Team chemistry is such an elusive thing and, once you finally find it, such a fragile thing.
What was the difference between the 2004 and 2005 Eagles? It wasn't talent. It was a solitary wide receiver who was intent on destroying the chemistry of a Super Bowl team because he wasn't happy with his contract.
No sport requires this level of teamwork, and no sport requires this level of unselfishness. With very few exceptions, you really need a special group of people for sustained success in the NFL, and that's why figuring out what kind of person you're getting in the draft or free agency has become just as important as figuring out what kind of player you're getting.

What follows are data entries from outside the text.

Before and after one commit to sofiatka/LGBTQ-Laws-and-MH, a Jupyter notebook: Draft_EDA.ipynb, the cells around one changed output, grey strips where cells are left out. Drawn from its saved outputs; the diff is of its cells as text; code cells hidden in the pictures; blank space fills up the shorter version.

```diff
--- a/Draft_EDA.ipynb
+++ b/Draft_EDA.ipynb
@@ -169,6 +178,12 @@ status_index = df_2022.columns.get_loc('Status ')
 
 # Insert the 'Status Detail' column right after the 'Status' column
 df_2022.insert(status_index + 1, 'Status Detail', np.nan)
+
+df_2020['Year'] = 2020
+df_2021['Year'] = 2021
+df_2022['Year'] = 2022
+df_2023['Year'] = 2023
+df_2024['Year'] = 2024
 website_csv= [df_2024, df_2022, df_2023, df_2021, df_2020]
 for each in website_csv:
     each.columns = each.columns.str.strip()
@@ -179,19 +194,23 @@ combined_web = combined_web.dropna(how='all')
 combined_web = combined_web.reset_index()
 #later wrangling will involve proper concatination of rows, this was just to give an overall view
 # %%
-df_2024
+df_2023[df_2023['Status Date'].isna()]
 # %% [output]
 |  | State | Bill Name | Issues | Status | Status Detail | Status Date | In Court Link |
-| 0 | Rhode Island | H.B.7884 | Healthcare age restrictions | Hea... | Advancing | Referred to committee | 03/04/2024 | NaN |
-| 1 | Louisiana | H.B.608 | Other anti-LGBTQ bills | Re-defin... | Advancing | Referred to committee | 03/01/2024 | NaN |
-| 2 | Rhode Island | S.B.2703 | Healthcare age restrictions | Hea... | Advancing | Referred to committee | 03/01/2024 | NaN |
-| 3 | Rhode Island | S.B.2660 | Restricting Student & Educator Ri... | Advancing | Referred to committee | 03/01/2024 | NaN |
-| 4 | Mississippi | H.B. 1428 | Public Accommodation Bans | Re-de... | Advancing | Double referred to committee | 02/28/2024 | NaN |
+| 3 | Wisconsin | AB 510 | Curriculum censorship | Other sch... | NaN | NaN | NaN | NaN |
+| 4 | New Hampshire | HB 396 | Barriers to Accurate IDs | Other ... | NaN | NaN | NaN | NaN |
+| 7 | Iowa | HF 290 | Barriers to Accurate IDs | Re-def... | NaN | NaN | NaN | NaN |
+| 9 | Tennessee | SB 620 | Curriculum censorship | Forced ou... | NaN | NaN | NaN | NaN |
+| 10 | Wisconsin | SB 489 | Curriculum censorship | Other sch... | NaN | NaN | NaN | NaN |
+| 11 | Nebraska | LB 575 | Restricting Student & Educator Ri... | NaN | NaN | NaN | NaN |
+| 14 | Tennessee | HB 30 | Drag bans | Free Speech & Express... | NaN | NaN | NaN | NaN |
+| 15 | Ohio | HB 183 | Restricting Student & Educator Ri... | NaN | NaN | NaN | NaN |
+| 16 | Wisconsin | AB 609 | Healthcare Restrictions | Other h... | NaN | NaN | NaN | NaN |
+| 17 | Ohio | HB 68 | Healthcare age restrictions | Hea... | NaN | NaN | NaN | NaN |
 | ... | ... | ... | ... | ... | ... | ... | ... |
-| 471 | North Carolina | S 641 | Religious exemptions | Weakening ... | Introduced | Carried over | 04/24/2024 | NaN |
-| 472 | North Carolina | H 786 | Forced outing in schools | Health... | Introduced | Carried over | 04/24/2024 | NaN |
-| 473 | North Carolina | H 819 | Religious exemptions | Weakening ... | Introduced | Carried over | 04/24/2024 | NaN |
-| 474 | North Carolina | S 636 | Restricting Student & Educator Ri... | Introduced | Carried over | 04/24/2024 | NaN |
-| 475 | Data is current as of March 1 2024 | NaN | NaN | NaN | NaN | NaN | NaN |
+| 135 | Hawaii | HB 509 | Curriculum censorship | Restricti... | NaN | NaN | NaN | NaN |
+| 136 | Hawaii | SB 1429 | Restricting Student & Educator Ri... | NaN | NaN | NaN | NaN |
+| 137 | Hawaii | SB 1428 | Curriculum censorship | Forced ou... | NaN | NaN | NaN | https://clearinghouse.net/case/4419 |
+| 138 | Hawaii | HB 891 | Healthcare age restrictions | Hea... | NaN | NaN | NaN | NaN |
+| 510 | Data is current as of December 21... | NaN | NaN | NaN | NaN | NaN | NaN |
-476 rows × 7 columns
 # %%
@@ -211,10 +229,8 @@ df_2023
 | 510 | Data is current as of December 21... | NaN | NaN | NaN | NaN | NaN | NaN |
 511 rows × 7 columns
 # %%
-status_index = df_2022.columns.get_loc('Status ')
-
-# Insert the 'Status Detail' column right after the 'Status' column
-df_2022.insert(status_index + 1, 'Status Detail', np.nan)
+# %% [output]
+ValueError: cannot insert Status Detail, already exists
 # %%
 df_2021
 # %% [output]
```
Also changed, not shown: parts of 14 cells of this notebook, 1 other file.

Which brings us to the 2017 Eagles, who by any measure are the best team in the NFL as we arrive at the midpoint of the season.
They're rolling along at 7-1 with a six-game winning streak, with those six wins coming by an average of 11½ points. You know all the facts and figures. The NFL's fourth-ranked offense and 10th-ranked defense, the hottest quarterback in the league, the stingiest run defense in the league in seven years.
Here's another number: 22.
That's how many new players are on the roster.
And that may be the most remarkable number of all.
GM Howie Roseman and vice president of player personnel Joe Douglas took a 7-9 team with a rookie coach and quarterback and instead of just hoping that another year together would turn them into a winner, they gutted the thing.
Some 42 percent of the 53-man roster that will face the Broncos on Sunday was not part of the 2016 Eagles.
Think about all the key guys on last year's team the Eagles cut ties with.
The leading rusher and leading wide receiver. A former first-round pick. Both starting corners. Two defensive line starters who had played at a high level here. And so on.
And think about the new guys. How many key contributors on this team weren't even here last year?
Derek Barnett, Mack Hollins and Rasul Douglas came in the draft. Alshon Jeffery, LeGarrette Blount, Patrick Robinson, Corey Graham and Chris Long signed as free agents. Tim Jernigan, Ronald Darby and Dexter McDougle arrived via trades.
Corey Clement was an undrafted rookie. Jake Elliott was plucked off the Bengals' practice squad. Kenjon Barner was home in California out of work.
We've seen the Eagles make wholesale changes in the past and it didn't go so well. But this group is different. The Eagles managed to rebuild the roster and truly reshape the franchise while also creating a remarkable chemistry and maintaining the unselfish, team-first culture that Doug Pederson has been crafting.
To turn over nearly half the roster and emerge with a singular unit in which new guys and old guys are all working together for the common good is an incredibly difficult thing to do. But Howie and Joe pulled it off virtually overnight. And Doug certainly deserves a ton of credit for taking all these disparate parts he was given and helping mold them into a unified whole.
One thing most of these guys have in common is that they're winners.
Blount and Long won a Super Bowl last year. Torrey Smith and Graham won a Super Bowl with the Ravens. Tennessee went 25-14 when Barnett was there. West Virginia was 18-8 with Douglas on the field. Wisconsin was 40-9 with Clement. North Carolina went 19-8 in Mack Hollins' two years as a starter.
This was not an accident. Roseman and Douglas wanted a locker room full of players who not only are talented but also have tremendous character and understand the commitment it takes to win.
Put enough guys like that together and you have a pretty good chance to build that winning culture all coaches and front office executives talk about but very few know how to build.
It's happened here and it's happened faster than anybody anticipated. Even the people that put this all together.
The Eagles went out and found 53 seemingly random puzzle pieces, and halfway through the season, it sure looks like they all fit together perfectly.